  • Our trip started in the northern city of Cap Haitian at the SC Nutrition Centre – where dozens of malnutrition children are given nutritious food and daily care by a staff of nursing/early childhood care givers; while the mothers are enrolled in an Alpha Adult Literacy and Skills Development program two floors below. Students in our group were involved in working in the office for two days with the nursing staff to teach/set up Excel spreadsheet programs to assist in keeping archived and ongoing health records of the children (we brought a Fanshawe College donated laptop/projector with the software already installed for this purpose); others in our group chose to care/feed/play with the children in the nutrition program (thanks to the Rotary Club of London Downtown, we brought developmental and cognitive toys with our visit to leave at this centre); others in the group were actively involved in the adult training/literacy program on the main floor of the centre. . . teaching conversation English, reading/writing Creole, sewing lessons and leading a workshop on making a duct-tape purse for selling in the market (which was a huge hit!
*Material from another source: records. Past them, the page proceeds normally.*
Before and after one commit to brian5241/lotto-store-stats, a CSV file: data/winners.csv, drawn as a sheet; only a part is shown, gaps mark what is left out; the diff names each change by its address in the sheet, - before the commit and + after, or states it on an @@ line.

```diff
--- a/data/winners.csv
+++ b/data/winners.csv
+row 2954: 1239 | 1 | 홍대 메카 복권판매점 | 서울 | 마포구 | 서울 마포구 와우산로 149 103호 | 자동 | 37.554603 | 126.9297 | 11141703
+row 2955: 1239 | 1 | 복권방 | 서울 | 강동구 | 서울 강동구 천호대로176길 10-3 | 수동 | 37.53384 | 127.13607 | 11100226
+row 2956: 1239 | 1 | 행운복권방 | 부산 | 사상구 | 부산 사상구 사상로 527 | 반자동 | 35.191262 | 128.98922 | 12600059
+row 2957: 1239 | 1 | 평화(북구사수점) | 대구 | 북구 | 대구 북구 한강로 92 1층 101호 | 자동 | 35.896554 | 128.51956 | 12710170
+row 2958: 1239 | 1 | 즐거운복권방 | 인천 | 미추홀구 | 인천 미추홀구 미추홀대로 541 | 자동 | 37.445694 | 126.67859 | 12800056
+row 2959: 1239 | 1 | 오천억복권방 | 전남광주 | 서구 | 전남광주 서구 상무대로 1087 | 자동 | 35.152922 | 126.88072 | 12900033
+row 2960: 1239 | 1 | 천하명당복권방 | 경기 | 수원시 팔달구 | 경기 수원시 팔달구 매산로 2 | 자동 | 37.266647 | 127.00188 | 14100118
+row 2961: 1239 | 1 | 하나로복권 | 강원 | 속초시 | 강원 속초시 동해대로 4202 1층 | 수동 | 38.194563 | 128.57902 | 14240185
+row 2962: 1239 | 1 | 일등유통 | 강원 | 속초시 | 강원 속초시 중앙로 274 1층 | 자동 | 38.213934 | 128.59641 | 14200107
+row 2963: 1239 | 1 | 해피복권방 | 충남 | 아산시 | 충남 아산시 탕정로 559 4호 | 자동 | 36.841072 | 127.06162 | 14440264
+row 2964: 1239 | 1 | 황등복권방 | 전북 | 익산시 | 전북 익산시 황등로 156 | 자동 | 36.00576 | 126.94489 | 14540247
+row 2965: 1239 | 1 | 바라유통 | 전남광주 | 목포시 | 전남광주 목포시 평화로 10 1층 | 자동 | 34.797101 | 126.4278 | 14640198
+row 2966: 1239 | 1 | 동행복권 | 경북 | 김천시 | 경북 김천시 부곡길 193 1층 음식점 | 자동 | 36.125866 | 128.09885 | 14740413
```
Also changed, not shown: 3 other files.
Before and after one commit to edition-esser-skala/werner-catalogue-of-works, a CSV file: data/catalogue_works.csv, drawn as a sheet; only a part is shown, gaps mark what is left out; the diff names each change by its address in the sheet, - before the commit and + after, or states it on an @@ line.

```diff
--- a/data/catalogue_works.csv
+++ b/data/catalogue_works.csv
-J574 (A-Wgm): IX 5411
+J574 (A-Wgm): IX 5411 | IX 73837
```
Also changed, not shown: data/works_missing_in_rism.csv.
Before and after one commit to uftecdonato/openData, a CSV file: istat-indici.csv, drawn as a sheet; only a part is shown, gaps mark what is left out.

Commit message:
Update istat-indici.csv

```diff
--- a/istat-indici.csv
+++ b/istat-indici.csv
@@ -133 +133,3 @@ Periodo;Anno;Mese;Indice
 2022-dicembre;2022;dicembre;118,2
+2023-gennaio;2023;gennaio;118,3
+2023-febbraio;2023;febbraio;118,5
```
We brought duct tape with us, lots of sewing notions & material – again with the financial help Rotary and other donors from Canada.).

  • The second phase of our trip involved a lot of personal development and leadership training – where we found ourselves trekking approximately 3,500 feet above sea-level in the mountains to get to the clinic/schools/shelter where we would be staying for a few days. The 38°C heat, high humidity in dry/open space proved to be a challenge for most in the group…but we did it! Thank goodness for dry-fit shirts and lots of water that we carried (our MEC donations were very helpful during this phase). The experience of visiting the mountain villages and people proved to be one of the favourite places in Haiti – the generosity, kindness, sharing they showed to us was overwhelming. We shared a wonderful May 1st celebration with the teachers/parents/students at Gilbert that will forever be in our memories.

  • The last phase of our trip involved driving to Port au Prince to spend a day at the Kenscoff NPH orphanage. High in the mountains outside of PaP is this village of 260 children that live full-time on a highly secured compound guarded 24/7. Entrance is by invite only. No photos are allowed. No adoptions are allowed. These children have been abandoned and/or orphaned either from birth or somewhere in their early lives. This facility is a self-contained village – a school, a clinic, residences, a mess hall, gym/play yard, garden, and cemetery. Our group pre-arranged with the NPH admin team to have a one-day outdoors children’s play day – with three concurrent activities: music (vocals & rhythm), soccer tournament and arts/crafts. Again thanks to donations from our supporters in London, we were able to hold an amazing 8-team soccer tournament for 40 children (donated award medals w/Canada pins attached, donated soccer balls & whistles) an astounding ½ time musical show from two-dozen children of all ages (playing donated rhythm instruments of all kinds that we brought with us) and three dozen-children chose to be involved with an open-air arts/crafts workshop of making their own hand-painted scarves, dream-catchers and knitted scarves w/ribbons (all purchased from the donations of our supporters!) What a day – not a dry eye in the bunch when we left this place. Just amazing!

That was our trip. You helped make this happen. We are all forever grateful for your help. Thank you for making a difference in our lives and those we touched this past week.

Kind Regards, The HAT’15 Group of Students Professor Teresa Park, Professor Dawn Rovers, and Professor Victoria Digby

July 22, 2015